The Alternate Remedy
Some years ago, Virginia Stem Owens assigned the reading of the Sermon on the Mount to her composition class at Texas A&M University, and she asked the students to write a short essay on what they had read. Some of her students wrote:
- The stuff the churches preach is extremely strict and allows for almost no fun without thinking it is a sin.
- I did not like the essay “Sermon on the Mount.” It was hard to read and made me feel like I had to be perfect, and no one is.
- The things asked in this sermon are absurd. To look at a woman is adultery. That is the most extreme, stupid, unhuman statement that I have ever heard. (Reported by Philip Yancey in The Jesus I Never Knew, p. 130)
Those responses seem to be particularly focused on Matthew 5:17-48, where Jesus declares that to call a person a name is akin to murdering the person, and to look upon a person lustfully is tantamount to committing adultery, and that if a person strikes us on the right cheek we are to turn our other cheek to our assailant. He concludes the section by telling us to be as perfect as our heavenly Father is perfect.
If we perceive this section of Scripture to be a formula, detailing what is necessary from us to be able to get into heaven, then we have reason for confusion, frustration, and despair. If we have to measure up to standards of perfection in order to get into heaven, then we are doomed.
But if we understand this section of the Sermon on the Mount to be more of a diagnosis of our situation than a formula for our advancement, then we have grounds for hope.
As a diagnosis, this section of the Sermon on the Mount reveals that we have a fatal problem (we are all sinners), that the legalistic approach will never work (none of us can come close to being as perfect as our heavenly Father), so we must look for an alternate remedy.
The alternate remedy is brought up in Matthew 5:17, when Jesus announces that He came not to abolish the Law or the prophets but to fulfill them. From a legalistic perspective, fulfillment of the Law would require personal, moral perfection.

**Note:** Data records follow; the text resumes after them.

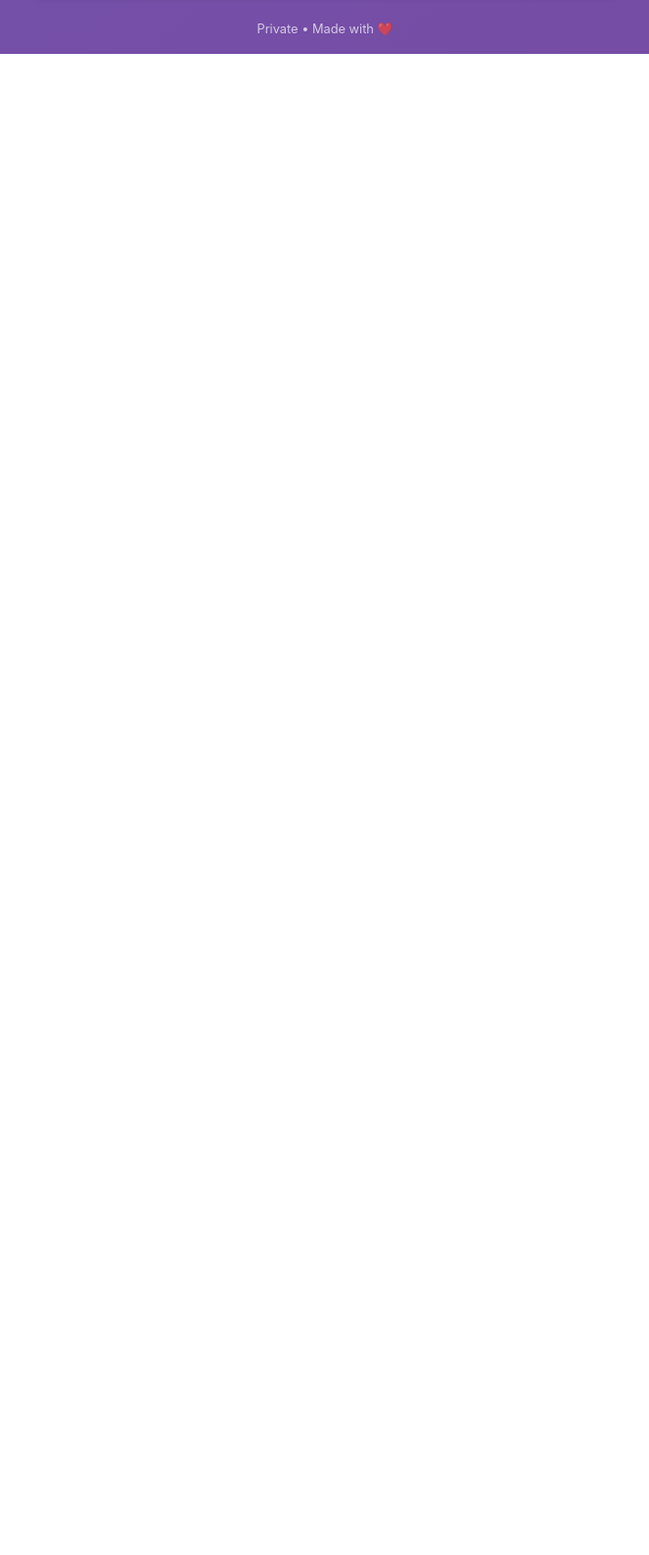
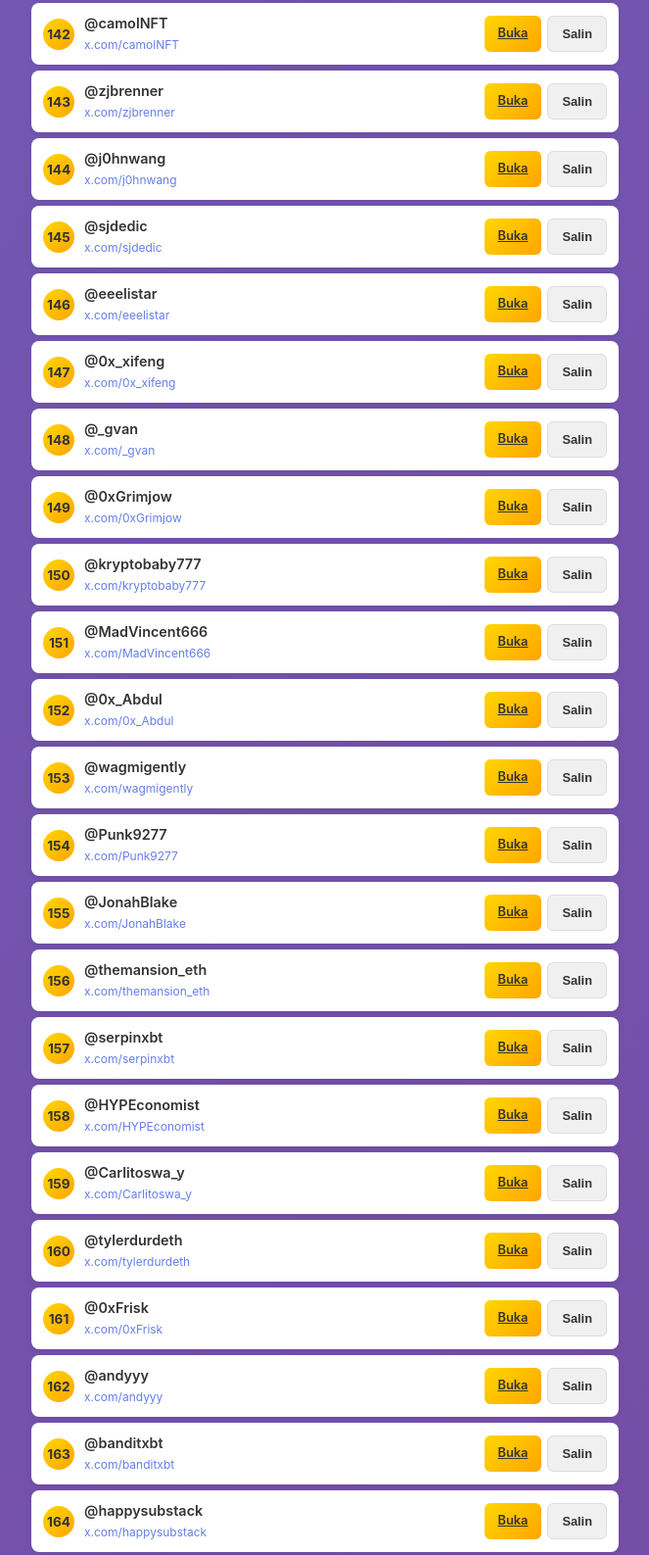
Before and after one commit to adamparjun/celiptolist, a plain HTML site: page index.html in a window 1280 px wide. Shown: the part 9997-11584 px from the top of the page at 98% size, without its empty margins (308-971 px from the left). Before the commit the page ends 10052 px from the top, so only its background shows below. Drawn offline with Linux system fonts and the light colour scheme.

Commit message:
Enhance user display with gold styling
Added gold styling for user numbers and buttons.

```diff
--- a/index.html
+++ b/index.html
@@ -146,6 +146,11 @@
             flex-shrink: 0;
         }
 
+        .number.gold {
+            background: linear-gradient(135deg, #FFD700 0%, #FFA500 100%);
+            color: #333;
+        }
+
         .user-info {
             flex: 1;
             min-width: 0;
@@ -185,6 +190,16 @@
         .btn-visit {
             background: linear-gradient(135deg, #667eea 0%, #764ba2 100%);
             color: white;
+        }
+
+        .btn-visit.gold {
+            background: linear-gradient(135deg, #FFD700 0%, #FFA500 100%);
+            color: #333;
+        }
+
+        .btn-visit.gold:active {
+            opacity: 0.8;
+            transform: scale(0.95);
         }
 
         .btn-visit:active {
@@ -509,7 +524,37 @@
             { handle: 'mayflowers2x8' },
             { handle: 'Jhon37419413175' },
             { handle: '6th__account' },
-            { handle: 'DeimosWeb3' }
+            { handle: 'DeimosWeb3' },
+            { handle: 'camolNFT', gold: true },
+            { handle: 'zjbrenner', gold: true },
+            { handle: 'j0hnwang', gold: true },
+            { handle: 'sjdedic', gold: true },
+            { handle: 'eeelistar', gold: true },
+            { handle: '0x_xifeng', gold: true },
+            { handle: '_gvan', gold: true },
+            { handle: '0xGrimjow', gold: true },
+            { handle: 'kryptobaby777', gold: true },
+            { handle: 'MadVincent666', gold: true },
+            { handle: '0x_Abdul', gold: true },
+            { handle: 'wagmigently', gold: true },
+            { handle: 'Punk9277', gold: true },
+            { handle: 'JonahBlake', gold: true },
+            { handle: 'themansion_eth', gold: true },
+            { handle: 'serpinxbt', gold: true },
+            { handle: 'HYPEconomist', gold: true },
+            { handle: 'Carlitoswa_y', gold: true },
+            { handle: 'tylerdurdeth', gold: true },
+            { handle: '0xFrisk', gold: true },
+            { handle: 'andyyy', gold: true },
+            { handle: 'banditxbt', gold: true },
+            { handle: 'happysubstack', gold: true },
+            { handle: 'knowerofmarkets', gold: true },
+            { handle: 'Ajwritescrypto', gold: true },
+            { handle: 'cryptoleon_xyz', gold: true },
+            { handle: 'MLeeJr', gold: true },
+            { handle: 'lililashka', gold: true },
+            { handle: 'katexbt', gold: true },
+            { handle: 'pukerrainbrow', gold: true }
         ];
 
         // Data pengguna Tab 2
@@ -1223,13 +1268,15 @@
 
             container.innerHTML = usersToRender.map((user, index) => `
                 <div class="user-item">
-                    <div class="number">${index + 1}</div>
+                    <div class="number ${user.gold ? 'gold' : ''}">
+                        ${index + 1}
+                    </div>
                     <div class="user-info">
                         <div class="user-handle">@${user.handle}</div>
                         <a href="https://x.com/${user.handle}" target="_blank" class="user-link">x.com/${user.handle}</a>
                     </div>
                     <div class="action-buttons">
-                        <a href="https://x.com/${user.handle}" target="_blank" class="btn btn-visit">Buka</a>
+                        <a href="https://x.com/${user.handle}" target="_blank" class="btn btn-visit ${user.gold ? 'gold' : ''}">Buka</a>
                         <button class="btn btn-copy" onclick="copyToClipboard('@${user.handle}')">Salin</button>
                     </div>
                 </div>
```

But from a Biblical perspective, fulfillment of the Law is the sacrificial system for the forgiveness of our sins. Jesus came into the world to be that kind of fulfillment of the Law. He came to be the sacrifice for our sins.

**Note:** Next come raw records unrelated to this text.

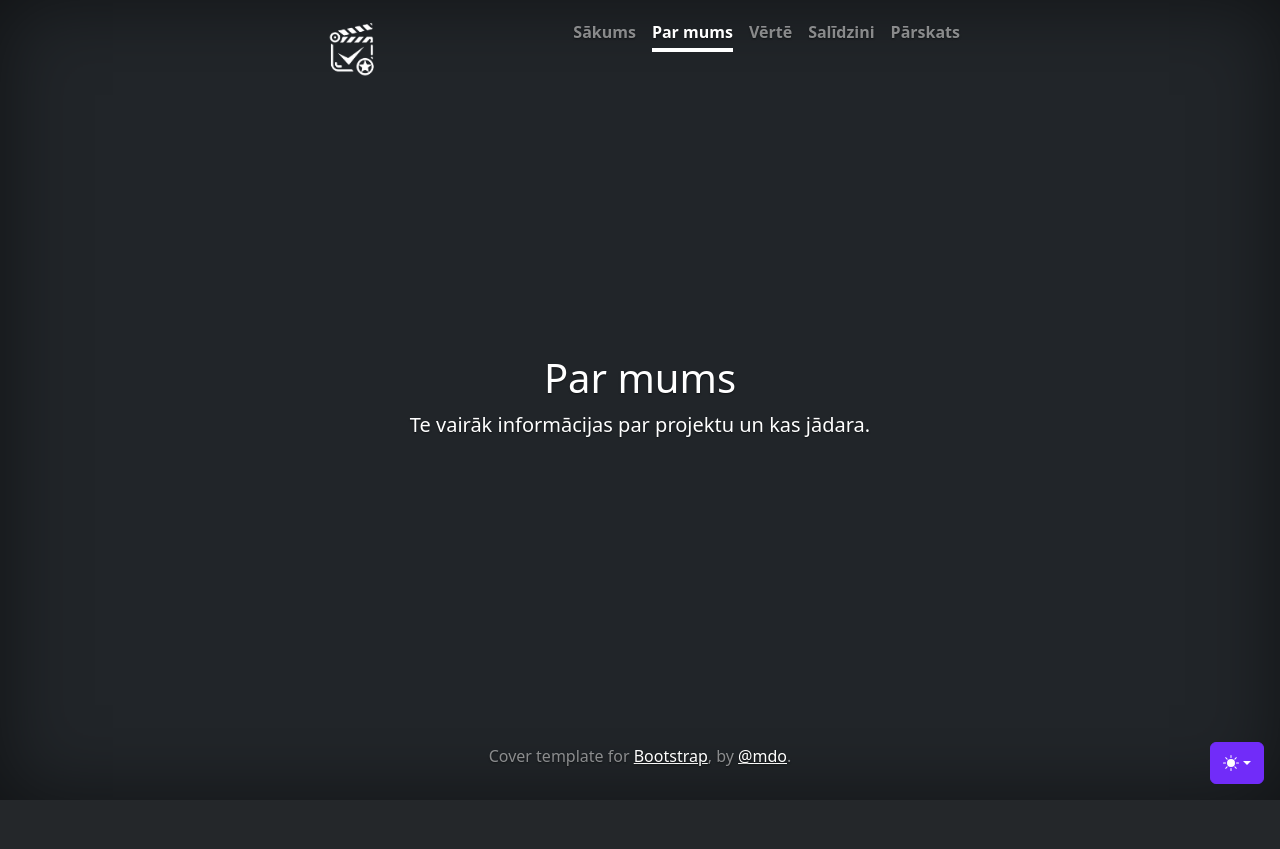
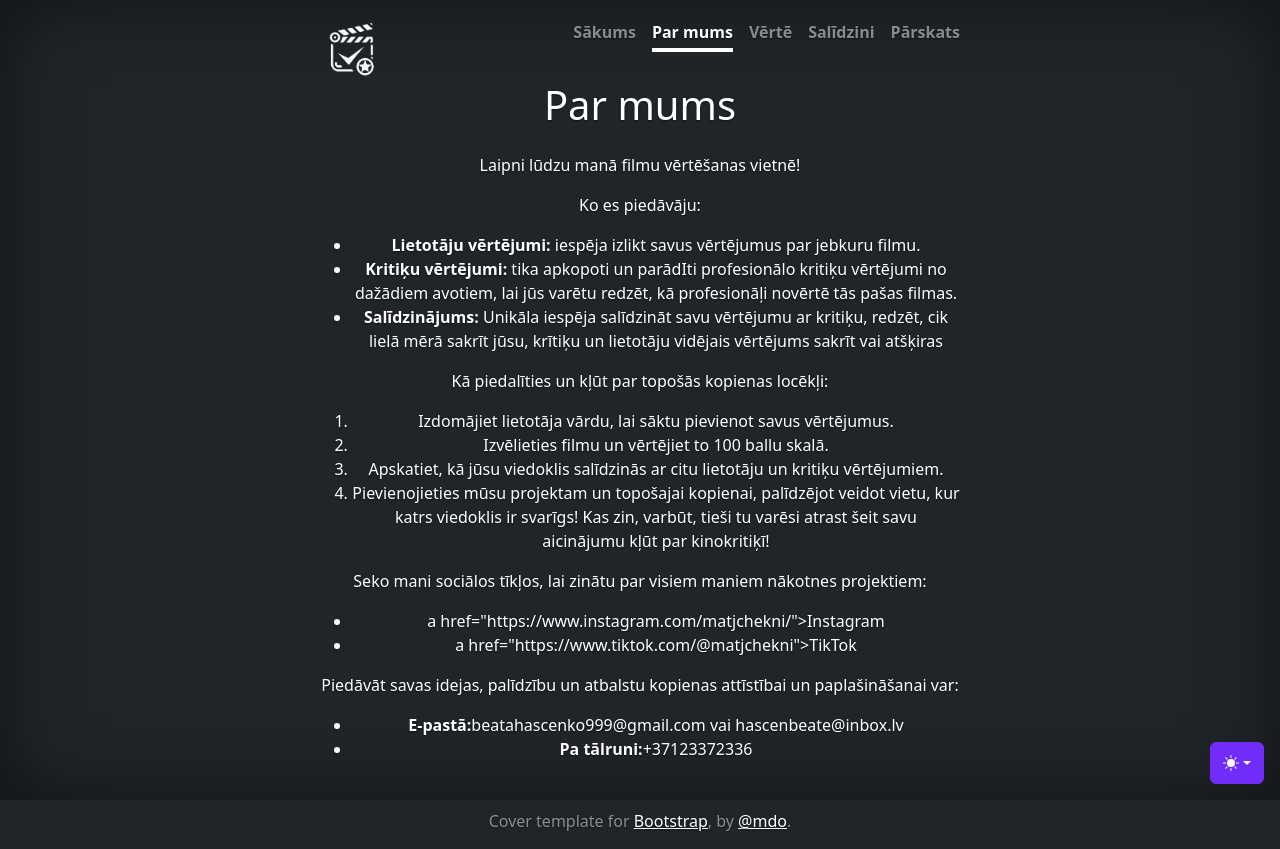
Before and after one commit to angelicintentions/project, a Flask app: page /par_mums in a window 1280 px wide. Before the commit the page ends 800 px from the top, so only its background shows below. Run offline with Flask 3, Linux system fonts and the light colour scheme; some libraries are stand-ins or nearby versions.

Commit message:
project edited

```diff
--- a/templates/par_mums.html
+++ b/templates/par_mums.html
@@ -4,6 +4,31 @@
 
 {% block content %}
     <h1>Par mums</h1>
-    <p class="lead">Te vairāk informācijas par projektu un kas jādara.</p>
+    <p class="lead"><p>Laipni lūdzu manā filmu vērtēšanas vietnē!</p>
+
+        <p>Ko es piedāvāju:</p>
+        <ul>
+            <li><strong>Lietotāju vērtējumi:</strong> iespēja izlikt savus vērtējumus par jebkuru filmu.</li>
+            <li><strong>Kritiķu vērtējumi:</strong> tika apkopoti un parādIti profesionālo kritiķu vērtējumi no dažādiem avotiem, lai jūs varētu redzēt, kā profesionāļi novērtē tās pašas filmas.</li>
+            <li><strong>Salīdzinājums:</strong> Unikāla iespēja salīdzināt savu vērtējumu ar kritiķu, redzēt, cik lielā mērā sakrīt jūsu, krītiķu un lietotāju vidējais vērtējums sakrīt vai atšķiras </li>
+        </ul>
+        <p>Kā piedalīties un kļūt par topošās kopienas locēkļi:</p>
+        <ol>
+            <li>Izdomājiet lietotāja vārdu, lai sāktu pievienot savus vērtējumus.</li>
+            <li>Izvēlieties filmu un vērtējiet to 100 ballu skalā.</li>
+            <li>Apskatiet, kā jūsu viedoklis salīdzinās ar citu lietotāju un kritiķu vērtējumiem.</li>
+            <li>Pievienojieties mūsu projektam un topošajai kopienai, palīdzējot veidot vietu, kur katrs viedoklis ir svarīgs! Kas zin, varbūt, tieši tu varēsi atrast šeit savu aicinājumu kļūt par kinokritiķī!</li>
+        </ol>
+        <p>Seko mani sociālos tīkļos, lai zinātu par visiem maniem nākotnes projektiem:</p>
+        <ul>
+            <li>a href="https://www.instagram.com/matjchekni/">Instagram</a></li>
+            <li>a href="https://www.tiktok.com/@matjchekni">TikTok</li>
+        </ul>
+        <p>Piedāvāt savas idejas, palīdzību un atbalstu kopienas attīstībai un paplašināšanai var:</p>
+        <ul>
+            <li><strong>E-pastā:</strong>beatahascenko999@gmail.com vai hascenbeate@inbox.lv</li>
+            <li><strong>Pa tālruni:</strong>+37123372336</li>
+        </ul>
+    </p>
     </p>
 {% endblock %}
```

On July 30, 1941, the guards at Auschwitz concentration camp assembled the prisoners because it had been discovered that one of them had escaped. To discourage anyone else from trying to get away, Sub-Commandant Karl Fritzsch ordered that ten prisoners be selected at random to die by starvation. One of the ten chosen was Franciszek Gajowniczek, prisoner number 5659. On hearing his number called, Gajowniczek cried out in agony over the fate of his wife and his children. At that, a Franciscan priest named Maximilian Kolbe stepped forward and said, “I am a Catholic priest from Poland; I would like to take his place, because he has a wife and children.” After two weeks of agonizing starvation, Kolbe was eventually executed with an injection of carbolic acid.
Maximilian Kolbe became the fulfillment of the law for Franciszek Gajowniczek by taking his place in death. In deep gratitude, Gajowniczek spent much of the rest of his life telling people about the heroic love by Maximilian Kolbe.

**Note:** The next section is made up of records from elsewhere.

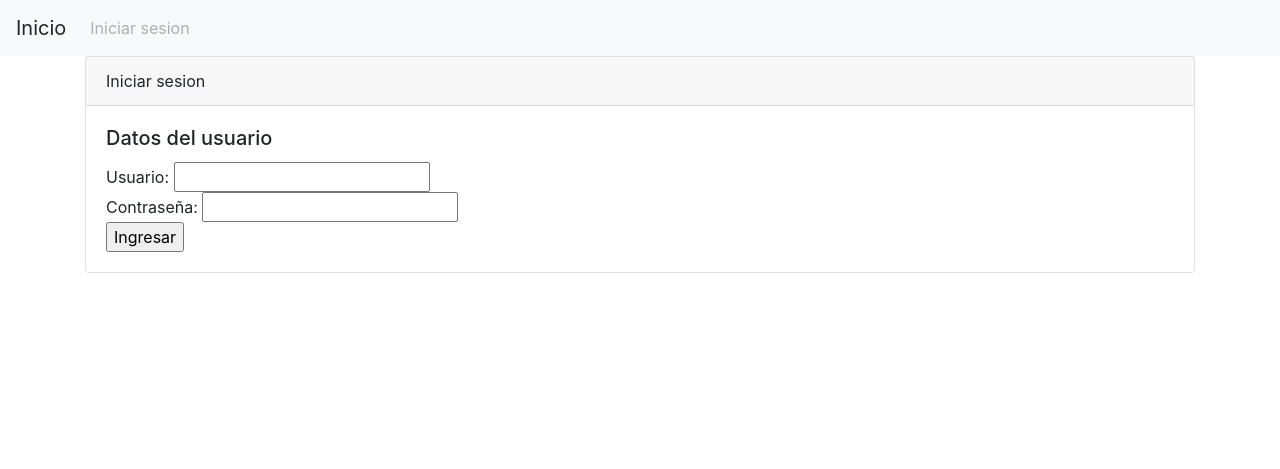
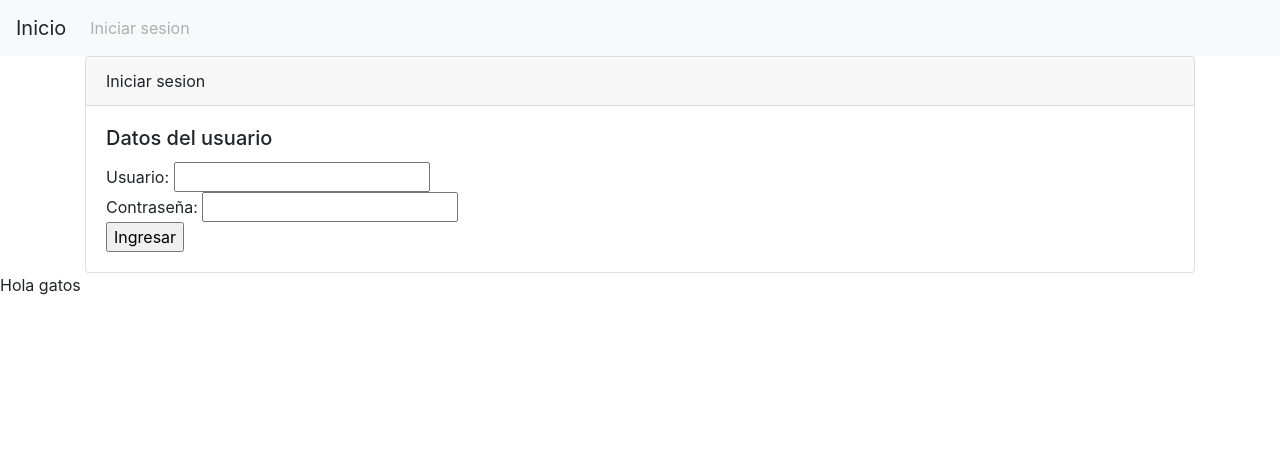
Before and after one commit to JoacoGalli/Law_Project, a Flask app: page /create in a window 1280 px wide. Shown: the top 469 px of the page. Run offline with Flask 2, Linux system fonts and the light colour scheme; some libraries are stand-ins or nearby versions.

Commit message:
Update create.html
Buenas tarrdes estimados

```diff
--- a/proyecto_abogacia/templates/usuarios/create.html
+++ b/proyecto_abogacia/templates/usuarios/create.html
@@ -39,3 +39,5 @@
 
 </form>
 {% include 'footer.html' %}
+
+Hola gatos
```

Jesus did the same for us. He became the fulfillment of the Law by taking upon Himself the full weight of the Law’s judgment against sin. As a result, we do not have to strive to try to attain legalistic perfection but can rejoice that we have been welcomed into the realm of God’s grace through the alternate remedy of Jesus fulfilling the weight of the Law by dying on the cross for us.